Stored entries:

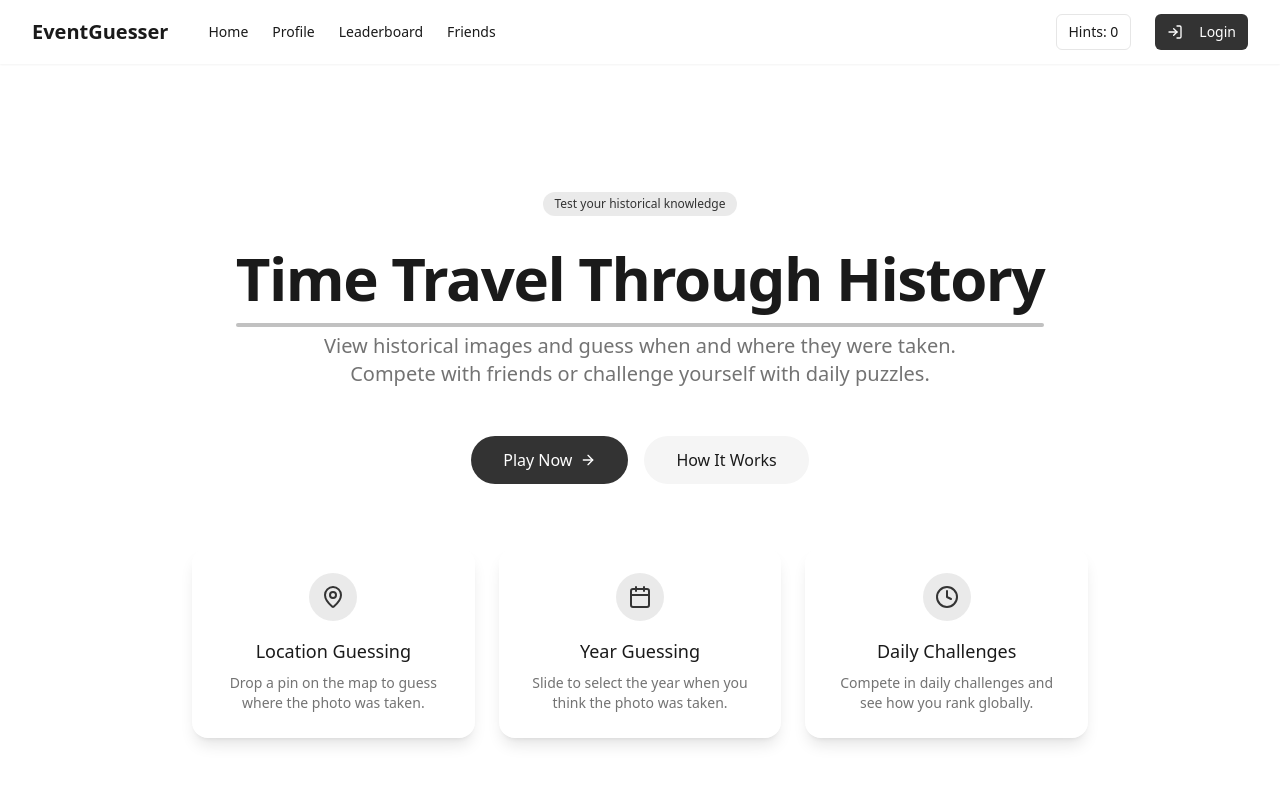
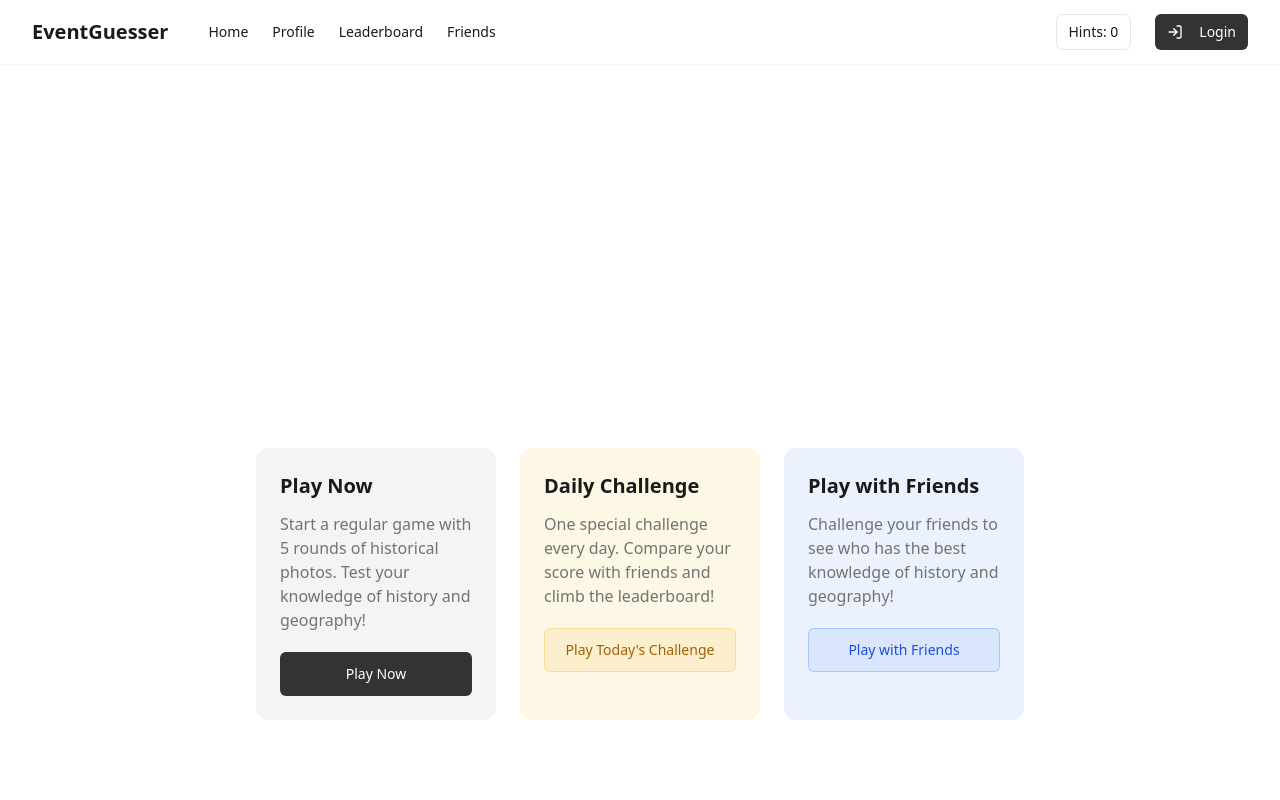
Before and after one commit to lama010101/guess-history, a React (Vite) app: page / in a window 1280 px wide. Shown: the top 800 px of the page. Built offline with nearby package versions, Linux system fonts and the light colour scheme.

Commit message:
Refactor: Implement home page changes, user registration fixes, and game view adjustments
- Removed elements from the home page, added a countdown timer, and fixed user registration issues.
- Ensured the countdown timer is visible in the game view.

```diff
--- a/src/components/game/GameTimer.tsx
+++ b/src/components/game/GameTimer.tsx
@@ -88,7 +88,7 @@ const GameTimer = ({ duration, paused, hintsOpen = false, onTimeUp }: GameTimerP
   };
 
   return (
-    <div className="relative">
+    <div className="relative mt-4">
       <div className="flex justify-between items-center mb-1">
         <div className="flex items-center">
           <Clock className="h-4 w-4 mr-1.5" />
--- a/src/pages/Home.tsx
+++ b/src/pages/Home.tsx
@@ -2,7 +2,6 @@
 import React, { useState, useEffect } from 'react';
 import { Link, useNavigate } from 'react-router-dom';
 import { Button } from '@/components/ui/button';
-import Hero from '@/components/Hero';
 import { useAuth } from '@/services/auth';
 import { useDailyGame } from '@/hooks/useDailyGame';
 import Navbar from '@/components/Navbar';
@@ -27,19 +26,21 @@ const Home = () => {
     navigate('/play');
   };
 
+  const handlePlayWithFriends = () => {
+    navigate('/friends');
+  };
+
   return (
     <div className="min-h-[100dvh] bg-white dark:bg-gray-900 flex flex-col">
       <Navbar />
       <main className="flex-1 flex flex-col">
-        <Hero />
-
         <div className="container px-4 py-12 mb-8 mt-auto">
           <div className="max-w-3xl mx-auto">
-            <div className="grid gap-6 md:grid-cols-2">
+            <div className="grid gap-6 md:grid-cols-3">
               <div className="bg-primary/5 p-6 rounded-xl">
                 <h2 className="text-xl font-semibold mb-3">Play Now</h2>
                 <p className="mb-5 text-muted-foreground">
-                  Start a regular game with {5} rounds of historical photos. Test your knowledge of history and geography!
+                  Start a regular game with 5 rounds of historical photos. Test your knowledge of history and geography!
                 </p>
                 <Button onClick={handlePlayNow} size="lg" className="w-full">
                   Play Now
@@ -65,6 +66,21 @@ const Home = () => {
                   <DailyCountdown score={dailyScore} />
                 )}
               </div>
+
+              <div className="bg-blue-500/10 dark:bg-blue-500/5 p-6 rounded-xl">
+                <h2 className="text-xl font-semibold mb-3">Play with Friends</h2>
+                <p className="mb-5 text-muted-foreground">
+                  Challenge your friends to see who has the best knowledge of history and geography!
+                </p>
+                <Button
+                  onClick={handlePlayWithFriends}
+                  variant="outline"
+                  size="lg"
+                  className="w-full border-blue-500/30 bg-blue-500/10 hover:bg-blue-500/20 text-blue-700 dark:text-blue-400"
+                >
+                  Play with Friends
+                </Button>
+              </div>
             </div>
 
             {user?.isGuest && (
--- a/src/services/auth.tsx
+++ b/src/services/auth.tsx
@@ -13,7 +13,7 @@ interface User {
   createdAt?: Date | string;
   username?: string;
   avatarUrl?: string;
-  isAI?: boolean; // Add this optional boolean property
+  isAI?: boolean; // Flag to identify AI-generated users vs real users
 }
 
 interface AuthContextType {
@@ -149,7 +149,7 @@ export const AuthProvider: React.FC<{ children: React.ReactNode }> = ({ children
         displayName: username,
         createdAt: new Date().toISOString(),
         avatarUrl: `https://api.dicebear.com/7.x/avataaars/svg?seed=${username}`,
-        isAI: false // Flag to identify real users
+        isAI: false // Explicitly mark real users as not AI
       };
 
       // Add to registered users
```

### Work instructions
Could you reproduce all of the data above exactly and skip any image?

### Solution below
Before and after one commit to lama010101/guess-history, a React (Vite) app: page / in a window 1280 px wide. Shown: the top 800 px of the page. Built offline with nearby package versions, Linux system fonts and the light colour scheme.

Commit message:
Refactor: Implement home page changes, user registration fixes, and game view adjustments
- Removed elements from the home page, added a countdown timer, and fixed user registration issues.
- Ensured the countdown timer is visible in the game view.

```diff
--- a/src/components/game/GameTimer.tsx
+++ b/src/components/game/GameTimer.tsx
@@ -88,7 +88,7 @@ const GameTimer = ({ duration, paused, hintsOpen = false, onTimeUp }: GameTimerP
   };
 
   return (
-    <div className="relative">
+    <div className="relative mt-4">
       <div className="flex justify-between items-center mb-1">
         <div className="flex items-center">
           <Clock className="h-4 w-4 mr-1.5" />
--- a/src/pages/Home.tsx
+++ b/src/pages/Home.tsx
@@ -2,7 +2,6 @@
 import React, { useState, useEffect } from 'react';
 import { Link, useNavigate } from 'react-router-dom';
 import { Button } from '@/components/ui/button';
-import Hero from '@/components/Hero';
 import { useAuth } from '@/services/auth';
 import { useDailyGame } from '@/hooks/useDailyGame';
 import Navbar from '@/components/Navbar';
@@ -27,19 +26,21 @@ const Home = () => {
     navigate('/play');
   };
 
+  const handlePlayWithFriends = () => {
+    navigate('/friends');
+  };
+
   return (
     <div className="min-h-[100dvh] bg-white dark:bg-gray-900 flex flex-col">
       <Navbar />
       <main className="flex-1 flex flex-col">
-        <Hero />
-
         <div className="container px-4 py-12 mb-8 mt-auto">
           <div className="max-w-3xl mx-auto">
-            <div className="grid gap-6 md:grid-cols-2">
+            <div className="grid gap-6 md:grid-cols-3">
               <div className="bg-primary/5 p-6 rounded-xl">
                 <h2 className="text-xl font-semibold mb-3">Play Now</h2>
                 <p className="mb-5 text-muted-foreground">
-                  Start a regular game with {5} rounds of historical photos. Test your knowledge of history and geography!
+                  Start a regular game with 5 rounds of historical photos. Test your knowledge of history and geography!
                 </p>
                 <Button onClick={handlePlayNow} size="lg" className="w-full">
                   Play Now
@@ -65,6 +66,21 @@ const Home = () => {
                   <DailyCountdown score={dailyScore} />
                 )}
               </div>
+
+              <div className="bg-blue-500/10 dark:bg-blue-500/5 p-6 rounded-xl">
+                <h2 className="text-xl font-semibold mb-3">Play with Friends</h2>
+                <p className="mb-5 text-muted-foreground">
+                  Challenge your friends to see who has the best knowledge of history and geography!
+                </p>
+                <Button
+                  onClick={handlePlayWithFriends}
+                  variant="outline"
+                  size="lg"
+                  className="w-full border-blue-500/30 bg-blue-500/10 hover:bg-blue-500/20 text-blue-700 dark:text-blue-400"
+                >
+                  Play with Friends
+                </Button>
+              </div>
             </div>
 
             {user?.isGuest && (
--- a/src/services/auth.tsx
+++ b/src/services/auth.tsx
@@ -13,7 +13,7 @@ interface User {
   createdAt?: Date | string;
   username?: string;
   avatarUrl?: string;
-  isAI?: boolean; // Add this optional boolean property
+  isAI?: boolean; // Flag to identify AI-generated users vs real users
 }
 
 interface AuthContextType {
@@ -149,7 +149,7 @@ export const AuthProvider: React.FC<{ children: React.ReactNode }> = ({ children
         displayName: username,
         createdAt: new Date().toISOString(),
         avatarUrl: `https://api.dicebear.com/7.x/avataaars/svg?seed=${username}`,
-        isAI: false // Flag to identify real users
+        isAI: false // Explicitly mark real users as not AI
       };
 
       // Add to registered users
```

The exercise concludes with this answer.